The required output is every entry below, copied exactly.

MATERIAL SUPPLIED:
---------------

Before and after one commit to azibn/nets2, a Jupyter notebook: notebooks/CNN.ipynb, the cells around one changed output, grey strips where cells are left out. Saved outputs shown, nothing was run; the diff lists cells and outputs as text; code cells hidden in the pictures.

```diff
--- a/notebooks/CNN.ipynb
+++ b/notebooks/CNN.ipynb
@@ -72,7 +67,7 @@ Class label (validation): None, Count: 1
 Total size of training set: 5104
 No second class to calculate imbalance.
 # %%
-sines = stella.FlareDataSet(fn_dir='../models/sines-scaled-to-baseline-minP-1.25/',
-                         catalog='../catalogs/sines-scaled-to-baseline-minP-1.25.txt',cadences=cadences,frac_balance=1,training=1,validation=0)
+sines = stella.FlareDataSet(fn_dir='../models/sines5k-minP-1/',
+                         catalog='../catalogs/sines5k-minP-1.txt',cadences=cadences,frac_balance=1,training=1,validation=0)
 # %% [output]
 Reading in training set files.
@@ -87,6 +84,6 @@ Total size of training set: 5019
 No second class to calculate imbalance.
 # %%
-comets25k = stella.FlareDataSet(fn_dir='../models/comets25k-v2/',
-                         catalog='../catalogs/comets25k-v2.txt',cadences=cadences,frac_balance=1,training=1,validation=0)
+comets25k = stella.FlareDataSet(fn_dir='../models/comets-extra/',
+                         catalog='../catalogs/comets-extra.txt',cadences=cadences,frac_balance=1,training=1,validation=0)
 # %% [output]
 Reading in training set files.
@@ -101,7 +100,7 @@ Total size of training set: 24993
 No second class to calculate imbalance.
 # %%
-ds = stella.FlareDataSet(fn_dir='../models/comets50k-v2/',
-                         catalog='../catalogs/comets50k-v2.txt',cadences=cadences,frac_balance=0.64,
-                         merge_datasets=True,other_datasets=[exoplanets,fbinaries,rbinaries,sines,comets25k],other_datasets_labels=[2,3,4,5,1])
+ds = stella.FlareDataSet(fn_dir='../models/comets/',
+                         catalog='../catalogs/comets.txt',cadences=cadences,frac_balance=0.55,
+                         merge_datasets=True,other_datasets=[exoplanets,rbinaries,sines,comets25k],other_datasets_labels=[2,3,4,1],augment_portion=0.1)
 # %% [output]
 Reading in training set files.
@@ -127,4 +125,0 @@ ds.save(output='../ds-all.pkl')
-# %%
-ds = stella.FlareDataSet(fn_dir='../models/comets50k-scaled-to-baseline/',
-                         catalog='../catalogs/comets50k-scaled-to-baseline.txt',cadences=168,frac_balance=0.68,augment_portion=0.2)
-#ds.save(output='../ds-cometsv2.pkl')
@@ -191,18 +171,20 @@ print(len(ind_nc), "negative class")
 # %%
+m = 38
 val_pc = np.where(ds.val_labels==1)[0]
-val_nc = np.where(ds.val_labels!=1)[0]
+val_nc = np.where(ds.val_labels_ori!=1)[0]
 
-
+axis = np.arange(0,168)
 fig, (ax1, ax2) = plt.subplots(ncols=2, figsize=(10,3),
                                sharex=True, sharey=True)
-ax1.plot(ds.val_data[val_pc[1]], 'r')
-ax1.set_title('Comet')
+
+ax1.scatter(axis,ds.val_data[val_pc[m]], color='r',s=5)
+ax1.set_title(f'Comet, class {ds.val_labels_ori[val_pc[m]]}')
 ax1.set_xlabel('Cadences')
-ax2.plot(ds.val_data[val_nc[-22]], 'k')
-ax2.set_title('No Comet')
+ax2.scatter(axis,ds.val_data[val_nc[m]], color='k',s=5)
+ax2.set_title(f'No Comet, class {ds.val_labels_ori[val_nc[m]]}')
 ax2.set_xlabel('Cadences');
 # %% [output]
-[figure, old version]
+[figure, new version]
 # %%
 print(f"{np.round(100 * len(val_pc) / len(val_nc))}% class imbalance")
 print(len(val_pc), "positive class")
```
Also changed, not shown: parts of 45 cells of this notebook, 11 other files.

---------------

RESULT:
Before and after one commit to azibn/nets2, a Jupyter notebook: notebooks/CNN.ipynb, the cells around one changed output, grey strips where cells are left out. Saved outputs shown, nothing was run; the diff lists cells and outputs as text; code cells hidden in the pictures.

```diff
--- a/notebooks/CNN.ipynb
+++ b/notebooks/CNN.ipynb
@@ -72,7 +67,7 @@ Class label (validation): None, Count: 1
 Total size of training set: 5104
 No second class to calculate imbalance.
 # %%
-sines = stella.FlareDataSet(fn_dir='../models/sines-scaled-to-baseline-minP-1.25/',
-                         catalog='../catalogs/sines-scaled-to-baseline-minP-1.25.txt',cadences=cadences,frac_balance=1,training=1,validation=0)
+sines = stella.FlareDataSet(fn_dir='../models/sines5k-minP-1/',
+                         catalog='../catalogs/sines5k-minP-1.txt',cadences=cadences,frac_balance=1,training=1,validation=0)
 # %% [output]
 Reading in training set files.
@@ -87,6 +84,6 @@ Total size of training set: 5019
 No second class to calculate imbalance.
 # %%
-comets25k = stella.FlareDataSet(fn_dir='../models/comets25k-v2/',
-                         catalog='../catalogs/comets25k-v2.txt',cadences=cadences,frac_balance=1,training=1,validation=0)
+comets25k = stella.FlareDataSet(fn_dir='../models/comets-extra/',
+                         catalog='../catalogs/comets-extra.txt',cadences=cadences,frac_balance=1,training=1,validation=0)
 # %% [output]
 Reading in training set files.
@@ -101,7 +100,7 @@ Total size of training set: 24993
 No second class to calculate imbalance.
 # %%
-ds = stella.FlareDataSet(fn_dir='../models/comets50k-v2/',
-                         catalog='../catalogs/comets50k-v2.txt',cadences=cadences,frac_balance=0.64,
-                         merge_datasets=True,other_datasets=[exoplanets,fbinaries,rbinaries,sines,comets25k],other_datasets_labels=[2,3,4,5,1])
+ds = stella.FlareDataSet(fn_dir='../models/comets/',
+                         catalog='../catalogs/comets.txt',cadences=cadences,frac_balance=0.55,
+                         merge_datasets=True,other_datasets=[exoplanets,rbinaries,sines,comets25k],other_datasets_labels=[2,3,4,1],augment_portion=0.1)
 # %% [output]
 Reading in training set files.
@@ -127,4 +125,0 @@ ds.save(output='../ds-all.pkl')
-# %%
-ds = stella.FlareDataSet(fn_dir='../models/comets50k-scaled-to-baseline/',
-                         catalog='../catalogs/comets50k-scaled-to-baseline.txt',cadences=168,frac_balance=0.68,augment_portion=0.2)
-#ds.save(output='../ds-cometsv2.pkl')
@@ -191,18 +171,20 @@ print(len(ind_nc), "negative class")
 # %%
+m = 38
 val_pc = np.where(ds.val_labels==1)[0]
-val_nc = np.where(ds.val_labels!=1)[0]
+val_nc = np.where(ds.val_labels_ori!=1)[0]
 
-
+axis = np.arange(0,168)
 fig, (ax1, ax2) = plt.subplots(ncols=2, figsize=(10,3),
                                sharex=True, sharey=True)
-ax1.plot(ds.val_data[val_pc[1]], 'r')
-ax1.set_title('Comet')
+
+ax1.scatter(axis,ds.val_data[val_pc[m]], color='r',s=5)
+ax1.set_title(f'Comet, class {ds.val_labels_ori[val_pc[m]]}')
 ax1.set_xlabel('Cadences')
-ax2.plot(ds.val_data[val_nc[-22]], 'k')
-ax2.set_title('No Comet')
+ax2.scatter(axis,ds.val_data[val_nc[m]], color='k',s=5)
+ax2.set_title(f'No Comet, class {ds.val_labels_ori[val_nc[m]]}')
 ax2.set_xlabel('Cadences');
 # %% [output]
-[figure, old version]
+[figure, new version]
 # %%
 print(f"{np.round(100 * len(val_pc) / len(val_nc))}% class imbalance")
 print(len(val_pc), "positive class")
```
Also changed, not shown: parts of 45 cells of this notebook, 11 other files.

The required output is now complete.